1. Montessori Education

4. Course Requirements

7. Leaving the Course

2. Organization, Affiliation, & Objective

5. Admissions

8. Additional Information

3. Program of Study

6. Fees

9. Bibliography

 

1. Montessori Education: Blueprint for Educational Innovation

U.S. Puzzle MapThe knowledge explosion of our time requires that curricula be integrated and economical in their presentations in order to make room for a wider range of study. The vast quantity of knowledge available makes it impossible to learn or teach all the facts; a child, therefore, must not only learn but also learn how to learn. An increasingly global perspective encompassing changing environmental conditions and a diversity of cultures must be presented in the context of interdependent decision-making among nations. Ideally, all of this learning should be attuned to the social, emotional, physical, and intellectual growth of the child.

Montessori strives to meet these needs with a system of developmentally appropriate education from infancy to adolescence, supported by an international network for teacher training.

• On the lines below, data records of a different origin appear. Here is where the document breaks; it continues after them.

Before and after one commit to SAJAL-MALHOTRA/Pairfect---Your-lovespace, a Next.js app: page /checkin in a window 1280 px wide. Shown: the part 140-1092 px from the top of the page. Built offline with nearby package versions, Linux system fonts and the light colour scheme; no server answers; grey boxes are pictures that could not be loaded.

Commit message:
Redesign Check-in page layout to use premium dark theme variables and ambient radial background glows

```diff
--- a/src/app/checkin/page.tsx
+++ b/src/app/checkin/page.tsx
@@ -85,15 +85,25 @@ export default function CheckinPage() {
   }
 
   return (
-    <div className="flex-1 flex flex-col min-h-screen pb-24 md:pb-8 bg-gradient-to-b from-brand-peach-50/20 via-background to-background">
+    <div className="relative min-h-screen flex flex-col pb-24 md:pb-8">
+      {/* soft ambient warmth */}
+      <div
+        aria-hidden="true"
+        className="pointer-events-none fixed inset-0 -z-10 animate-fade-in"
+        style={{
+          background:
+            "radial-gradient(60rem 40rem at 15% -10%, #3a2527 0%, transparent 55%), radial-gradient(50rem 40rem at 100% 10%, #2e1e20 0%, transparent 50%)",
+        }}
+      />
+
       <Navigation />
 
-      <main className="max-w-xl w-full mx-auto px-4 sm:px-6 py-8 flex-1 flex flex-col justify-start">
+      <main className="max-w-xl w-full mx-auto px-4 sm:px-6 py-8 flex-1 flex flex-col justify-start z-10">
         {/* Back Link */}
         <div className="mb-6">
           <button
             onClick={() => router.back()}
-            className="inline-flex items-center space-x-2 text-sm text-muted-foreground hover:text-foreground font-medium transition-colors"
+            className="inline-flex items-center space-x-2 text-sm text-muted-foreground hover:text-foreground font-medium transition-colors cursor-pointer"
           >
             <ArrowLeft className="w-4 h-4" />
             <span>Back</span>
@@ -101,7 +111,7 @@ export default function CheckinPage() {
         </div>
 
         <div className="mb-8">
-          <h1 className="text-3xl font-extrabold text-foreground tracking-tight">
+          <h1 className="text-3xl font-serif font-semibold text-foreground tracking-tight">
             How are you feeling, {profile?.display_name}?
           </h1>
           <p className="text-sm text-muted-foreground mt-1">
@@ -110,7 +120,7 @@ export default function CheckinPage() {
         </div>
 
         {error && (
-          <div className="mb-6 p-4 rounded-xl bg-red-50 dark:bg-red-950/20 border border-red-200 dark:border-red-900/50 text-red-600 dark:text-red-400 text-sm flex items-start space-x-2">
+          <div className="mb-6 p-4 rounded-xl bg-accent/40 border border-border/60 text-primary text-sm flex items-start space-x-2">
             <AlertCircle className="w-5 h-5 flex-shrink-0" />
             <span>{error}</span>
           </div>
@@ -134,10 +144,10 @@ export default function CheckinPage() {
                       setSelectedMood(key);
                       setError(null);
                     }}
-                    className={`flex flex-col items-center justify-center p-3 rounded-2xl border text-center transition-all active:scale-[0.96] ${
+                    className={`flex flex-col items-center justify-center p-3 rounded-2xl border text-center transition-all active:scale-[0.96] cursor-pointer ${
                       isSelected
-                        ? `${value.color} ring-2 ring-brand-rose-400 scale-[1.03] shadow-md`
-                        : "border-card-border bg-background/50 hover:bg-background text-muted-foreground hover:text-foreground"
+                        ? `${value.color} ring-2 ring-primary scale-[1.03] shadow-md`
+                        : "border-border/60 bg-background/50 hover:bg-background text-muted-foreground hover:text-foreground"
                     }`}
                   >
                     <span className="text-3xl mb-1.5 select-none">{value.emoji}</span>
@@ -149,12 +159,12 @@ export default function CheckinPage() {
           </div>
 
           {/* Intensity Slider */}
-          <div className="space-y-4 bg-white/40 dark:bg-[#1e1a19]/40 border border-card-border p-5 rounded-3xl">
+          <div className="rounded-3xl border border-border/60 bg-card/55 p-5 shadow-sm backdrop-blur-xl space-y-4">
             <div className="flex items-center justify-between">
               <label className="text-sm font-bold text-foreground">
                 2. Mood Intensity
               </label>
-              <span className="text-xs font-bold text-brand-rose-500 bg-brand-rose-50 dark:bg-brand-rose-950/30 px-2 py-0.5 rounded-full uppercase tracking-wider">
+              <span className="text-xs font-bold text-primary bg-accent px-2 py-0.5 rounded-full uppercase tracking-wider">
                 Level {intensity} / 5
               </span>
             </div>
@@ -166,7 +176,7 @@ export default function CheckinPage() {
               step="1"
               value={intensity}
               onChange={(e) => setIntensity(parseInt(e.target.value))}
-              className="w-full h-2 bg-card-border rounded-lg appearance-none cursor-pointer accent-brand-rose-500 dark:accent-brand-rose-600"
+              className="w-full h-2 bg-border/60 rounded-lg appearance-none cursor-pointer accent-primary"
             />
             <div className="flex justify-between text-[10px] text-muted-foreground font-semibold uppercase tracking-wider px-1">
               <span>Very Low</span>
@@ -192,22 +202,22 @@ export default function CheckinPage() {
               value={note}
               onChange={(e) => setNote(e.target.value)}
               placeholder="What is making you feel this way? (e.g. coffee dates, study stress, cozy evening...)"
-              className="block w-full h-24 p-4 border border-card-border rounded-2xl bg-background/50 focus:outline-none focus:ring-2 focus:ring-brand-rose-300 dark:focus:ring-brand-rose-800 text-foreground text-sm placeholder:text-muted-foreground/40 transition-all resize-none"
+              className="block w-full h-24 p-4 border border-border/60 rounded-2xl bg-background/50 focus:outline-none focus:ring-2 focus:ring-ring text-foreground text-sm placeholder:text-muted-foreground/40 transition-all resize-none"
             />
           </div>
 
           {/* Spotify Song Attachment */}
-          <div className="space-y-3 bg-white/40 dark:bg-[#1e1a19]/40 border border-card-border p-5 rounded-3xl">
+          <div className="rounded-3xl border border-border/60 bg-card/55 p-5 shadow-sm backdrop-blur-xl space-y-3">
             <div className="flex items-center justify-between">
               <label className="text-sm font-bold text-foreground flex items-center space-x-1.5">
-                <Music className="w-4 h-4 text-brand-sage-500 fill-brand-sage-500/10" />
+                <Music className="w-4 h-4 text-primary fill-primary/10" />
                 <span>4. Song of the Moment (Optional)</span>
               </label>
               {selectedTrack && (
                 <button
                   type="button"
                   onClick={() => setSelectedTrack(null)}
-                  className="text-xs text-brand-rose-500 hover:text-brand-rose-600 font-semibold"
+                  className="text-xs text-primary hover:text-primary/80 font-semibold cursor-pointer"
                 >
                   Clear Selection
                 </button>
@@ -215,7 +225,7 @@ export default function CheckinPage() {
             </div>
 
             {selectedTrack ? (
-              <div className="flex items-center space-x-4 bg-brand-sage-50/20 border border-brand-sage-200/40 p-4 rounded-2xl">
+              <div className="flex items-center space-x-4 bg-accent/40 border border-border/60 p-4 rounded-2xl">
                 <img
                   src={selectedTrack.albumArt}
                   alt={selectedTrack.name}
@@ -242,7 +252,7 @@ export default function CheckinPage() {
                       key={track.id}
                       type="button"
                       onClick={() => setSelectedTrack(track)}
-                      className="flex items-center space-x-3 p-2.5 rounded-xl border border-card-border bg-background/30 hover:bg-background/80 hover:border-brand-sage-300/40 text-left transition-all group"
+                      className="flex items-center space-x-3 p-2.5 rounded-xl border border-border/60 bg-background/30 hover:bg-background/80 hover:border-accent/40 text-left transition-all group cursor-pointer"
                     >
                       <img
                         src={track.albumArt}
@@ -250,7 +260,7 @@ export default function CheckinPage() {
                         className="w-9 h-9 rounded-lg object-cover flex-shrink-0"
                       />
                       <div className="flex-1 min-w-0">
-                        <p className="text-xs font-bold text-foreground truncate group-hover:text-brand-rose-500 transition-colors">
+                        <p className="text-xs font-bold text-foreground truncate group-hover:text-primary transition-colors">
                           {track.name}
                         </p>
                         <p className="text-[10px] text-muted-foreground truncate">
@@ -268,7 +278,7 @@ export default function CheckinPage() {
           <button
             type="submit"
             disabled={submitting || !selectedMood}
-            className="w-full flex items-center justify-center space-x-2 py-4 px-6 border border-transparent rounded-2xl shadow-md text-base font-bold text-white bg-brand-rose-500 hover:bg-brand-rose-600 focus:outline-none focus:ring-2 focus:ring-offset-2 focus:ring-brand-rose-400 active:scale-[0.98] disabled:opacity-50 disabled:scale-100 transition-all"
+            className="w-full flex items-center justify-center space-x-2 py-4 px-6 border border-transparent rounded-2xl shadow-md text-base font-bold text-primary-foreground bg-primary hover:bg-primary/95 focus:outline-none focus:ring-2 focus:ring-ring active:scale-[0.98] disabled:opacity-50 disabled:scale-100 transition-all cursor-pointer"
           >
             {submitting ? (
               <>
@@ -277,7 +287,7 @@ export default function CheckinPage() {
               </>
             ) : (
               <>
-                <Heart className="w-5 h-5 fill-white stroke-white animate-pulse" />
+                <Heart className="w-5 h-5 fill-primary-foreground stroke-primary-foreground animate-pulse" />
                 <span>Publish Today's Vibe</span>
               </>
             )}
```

Based on a child-centered model for active, individualized learning within the framework of integrated approach, the Montessori educational philosophy embodies every aspect of the so-called "re-invented" classroom. The Montessori system has been proven effective for all children, across all socioeconomic levels, in both public and private sectors.

SewingFounded in 1907 by Maria Montessori, a visionary Italian anthropologist and doctor of medicine, and based on her own practical experiences with children of San Lorenzo in the poorest section of Rome, Montessori education today is implemented on six continents. In North America alone, there are close to 5,000 private Montessori schools and about 170 public Montessori schools in approximately 300 school districts (estimates from the North American Montessori Teachers’ Association).

Basic to Montessori’s ideas is the notion that the development of the human mind does not happen through genetically predetermined growth nor through imparted knowledge. Children themselves construct their minds according to inner directives and tendencies. For this construction, they need spontaneous interaction with the environment: absorbing impressions through the senses, working with the hands, and simultaneously processing concepts and ideas with the imagination and the reasoning mind.

Sandpaper LettersThe opportunity to do such work brings about the phenomenon Montessori called "normalization": The child emerges from the concentrated activity in a harmonious state of mind, peaceful, cooperative, happy, capable of deep concentration, and possessing a love of productive work.

The Montessori materials are designed to provide manipulative exploration of abstract concepts, relationships, and processes. The role of the adult in Montessori education is to provide a suitable work environment (including materials), to observe the children, and to introduce materials to each child based on detailed and profound knowledge and understanding of both the materials and the child.

The Montessori approach builds on the continuing self-construction of the child—daily, weekly, yearly—for the duration of the program. Although Montessori schools are divided into subphases of multi-age-group classrooms—parent-infant and toddler, (ages 0 through 3), primary (ages 3 through 6), lower and upper elementary (ages 6 through 9 and 9 through 12), and middle school (ages 12 through 15)—the prepared environments introduce an uninterrupted series of learning passages, a continuum.